“It’s super important that both men and women are drawing attention to it, because I think if it’s only coming from the women’s side, the people that don’t really have respect for women’s sports aren’t going to care,” Wirth said. “But I think having figures on the men’s side bring attention to it also is just huge for us.”

The story has captured the attention of the sporting world, drawing criticism from WNBA players such as Sue Bird and Sabrina Ionescu, as well as NBA stars Stephen Curry and Ja Morant. A San Antonio-based branch of national retail giant Dick’s Sporting Goods offered to lend assistance, filling U-Haul trucks with fitness equipment, claiming, “We are standing by to deliver it and have your facility outfitted within hours! Let’s make this happen.”
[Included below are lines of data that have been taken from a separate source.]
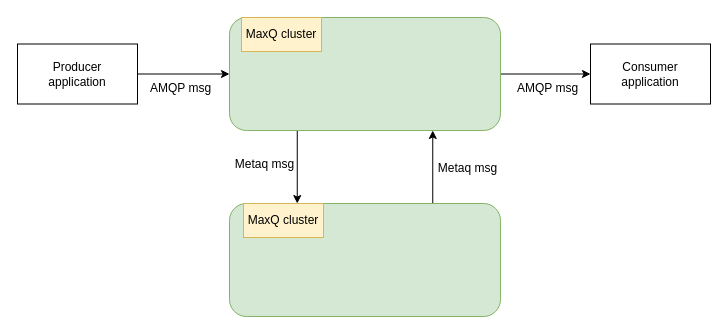
Before: eleme/Untitled Diagram.drawio in zhangwm1987/mydraw_io, a draw.io diagram. Source tidied: cells renumbered, new cells numbered last; positions are measured from the earlier drawing's top-left corner, leaving out a move shared by most shapes. Both pictures are drawn from the tidied source at 100%, with x=0, y=0 at pixel (17, 17).
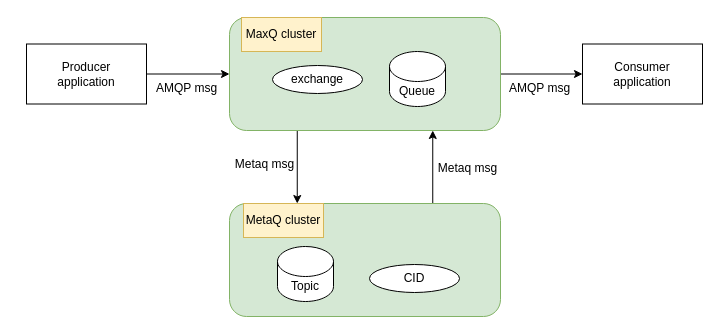
The same page after the edit.

Change to the diagram source:
```diff
@@
 <mxGraphModel>
   <root>
     <mxCell id="0" />
     <mxCell id="1" parent="0" />
     <mxCell id="2" style="edgeStyle=orthogonalEdgeStyle;rounded=0;jettySize=auto;html=1;exitX=1;exitY=0.5;exitDx=0;exitDy=0;entryX=0;entryY=0.5;entryDx=0;entryDy=0;" parent="1" edge="1" source="4" target="10">
       <mxGeometry relative="1" as="geometry" />
     </mxCell>
     <mxCell id="3" style="edgeStyle=orthogonalEdgeStyle;rounded=0;jettySize=auto;html=1;exitX=0.25;exitY=1;exitDx=0;exitDy=0;entryX=0.25;entryY=0;entryDx=0;entryDy=0;" parent="1" edge="1" source="4" target="7">
       <mxGeometry relative="1" as="geometry" />
     </mxCell>
     <mxCell id="4" style="rounded=1;whiteSpace=wrap;html=1;fillColor=#d5e8d4;strokeColor=#82b366;" parent="1" vertex="1">
       <mxGeometry x="212" width="271" height="113" as="geometry" />
     </mxCell>
     <mxCell id="5" value="MaxQ cluster" style="text;html=1;align=center;verticalAlign=middle;whiteSpace=wrap;rounded=0;fillColor=#fff2cc;strokeColor=#d6b656;" parent="1" vertex="1">
       <mxGeometry x="224" width="80" height="34" as="geometry" />
     </mxCell>
     <mxCell id="6" style="edgeStyle=orthogonalEdgeStyle;rounded=0;jettySize=auto;html=1;exitX=0.75;exitY=0;exitDx=0;exitDy=0;entryX=0.75;entryY=1;entryDx=0;entryDy=0;" parent="1" edge="1" source="7" target="4">
       <mxGeometry relative="1" as="geometry" />
     </mxCell>
     <mxCell id="7" style="rounded=1;whiteSpace=wrap;html=1;fillColor=#d5e8d4;strokeColor=#82b366;" parent="1" vertex="1">
       <mxGeometry x="212" y="186" width="271" height="113" as="geometry" />
     </mxCell>
     <mxCell id="8" style="edgeStyle=orthogonalEdgeStyle;rounded=0;jettySize=auto;html=1;exitX=1;exitY=0.5;exitDx=0;exitDy=0;entryX=0;entryY=0.5;entryDx=0;entryDy=0;" parent="1" edge="1" source="9" target="4">
       <mxGeometry relative="1" as="geometry" />
     </mxCell>
     <mxCell id="9" value="Producer&lt;br&gt;application" style="rounded=0;whiteSpace=wrap;html=1;" parent="1" vertex="1">
-      <mxGeometry y="26.5" width="120" height="60" as="geometry" />
+      <mxGeometry x="9" y="26.5" width="120" height="60" as="geometry" />
     </mxCell>
     <mxCell id="10" value="Consumer&lt;br&gt;application" style="rounded=0;whiteSpace=wrap;html=1;" parent="1" vertex="1">
-      <mxGeometry x="573" y="26.5" width="120" height="60" as="geometry" />
+      <mxGeometry x="565" y="26.5" width="120" height="60" as="geometry" />
     </mxCell>
     <mxCell id="11" value="AMQP msg" style="text;html=1;align=center;verticalAlign=middle;whiteSpace=wrap;rounded=0;" parent="1" vertex="1">
-      <mxGeometry x="131" y="61" width="65" height="19" as="geometry" />
+      <mxGeometry x="137" y="61" width="65" height="19" as="geometry" />
     </mxCell>
     <mxCell id="12" value="Metaq msg" style="text;html=1;align=center;verticalAlign=middle;whiteSpace=wrap;rounded=0;" parent="1" vertex="1">
       <mxGeometry x="215" y="137" width="65" height="19" as="geometry" />
     </mxCell>
     <mxCell id="13" value="Metaq msg" style="text;html=1;align=center;verticalAlign=middle;whiteSpace=wrap;rounded=0;" parent="1" vertex="1">
       <mxGeometry x="418" y="141" width="65" height="19" as="geometry" />
     </mxCell>
     <mxCell id="14" value="AMQP msg" style="text;html=1;align=center;verticalAlign=middle;whiteSpace=wrap;rounded=0;" parent="1" vertex="1">
-      <mxGeometry x="498" y="61" width="65" height="19" as="geometry" />
+      <mxGeometry x="490" y="61" width="65" height="19" as="geometry" />
     </mxCell>
-    <mxCell id="15" value="MaxQ cluster" style="text;html=1;align=center;verticalAlign=middle;whiteSpace=wrap;rounded=0;fillColor=#fff2cc;strokeColor=#d6b656;" parent="1" vertex="1">
+    <mxCell id="15" value="MetaQ cluster" style="text;html=1;align=center;verticalAlign=middle;whiteSpace=wrap;rounded=0;fillColor=#fff2cc;strokeColor=#d6b656;" parent="1" vertex="1">
       <mxGeometry x="226" y="186" width="80" height="34" as="geometry" />
     </mxCell>
+    <mxCell id="16" value="exchange" style="ellipse;whiteSpace=wrap;html=1;" parent="1" vertex="1">
+      <mxGeometry x="255" y="48" width="90" height="28" as="geometry" />
+    </mxCell>
+    <mxCell id="17" value="Queue" style="shape=cylinder3;whiteSpace=wrap;html=1;boundedLbl=1;backgroundOutline=1;size=15;" parent="1" vertex="1">
+      <mxGeometry x="372" y="34" width="56" height="55" as="geometry" />
+    </mxCell>
+    <mxCell id="18" value="Topic" style="shape=cylinder3;whiteSpace=wrap;html=1;boundedLbl=1;backgroundOutline=1;size=15;" parent="1" vertex="1">
+      <mxGeometry x="260" y="229" width="56" height="55" as="geometry" />
+    </mxCell>
+    <mxCell id="19" value="CID" style="ellipse;whiteSpace=wrap;html=1;" parent="1" vertex="1">
+      <mxGeometry x="352" y="247" width="90" height="28" as="geometry" />
+    </mxCell>
   </root>
 </mxGraphModel>
```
By Saturday, videos and pictures of a newly renovated workout facility in San Antonio began to surface on social media. During a morning Zoom call with reporters, Ethridge said the tournament had created a walking path for players who want escape the confines of their hotel outside of daily COVID-19 testing.

Ethridge finds it unfortunate her team had to deal with the circumstances, but she recognizes how it could create growth in the equality battle between men’s and women’s basketball.

“This is good for it,” Ethridge said. “For those that come after us, you’re going to have it better and it’s going to be more equal, and we’re going to get this thing right and they will get it right. I believe that and trust it, and it’s not going to dampen our experience.”

Ethridge, a former national champion and All-American at the University of Texas, said equity in the sport “has changed so much” since she played in the mid-1980s, but a lapse like the one this week demonstrates how much more progress is needed.

“Yes, we can go into revenue, but there’s two sides to the NCAA,” she said. “They do have to make revenue, but they’re not set up as a revenue-producing organization. So equality has to be a part of that.”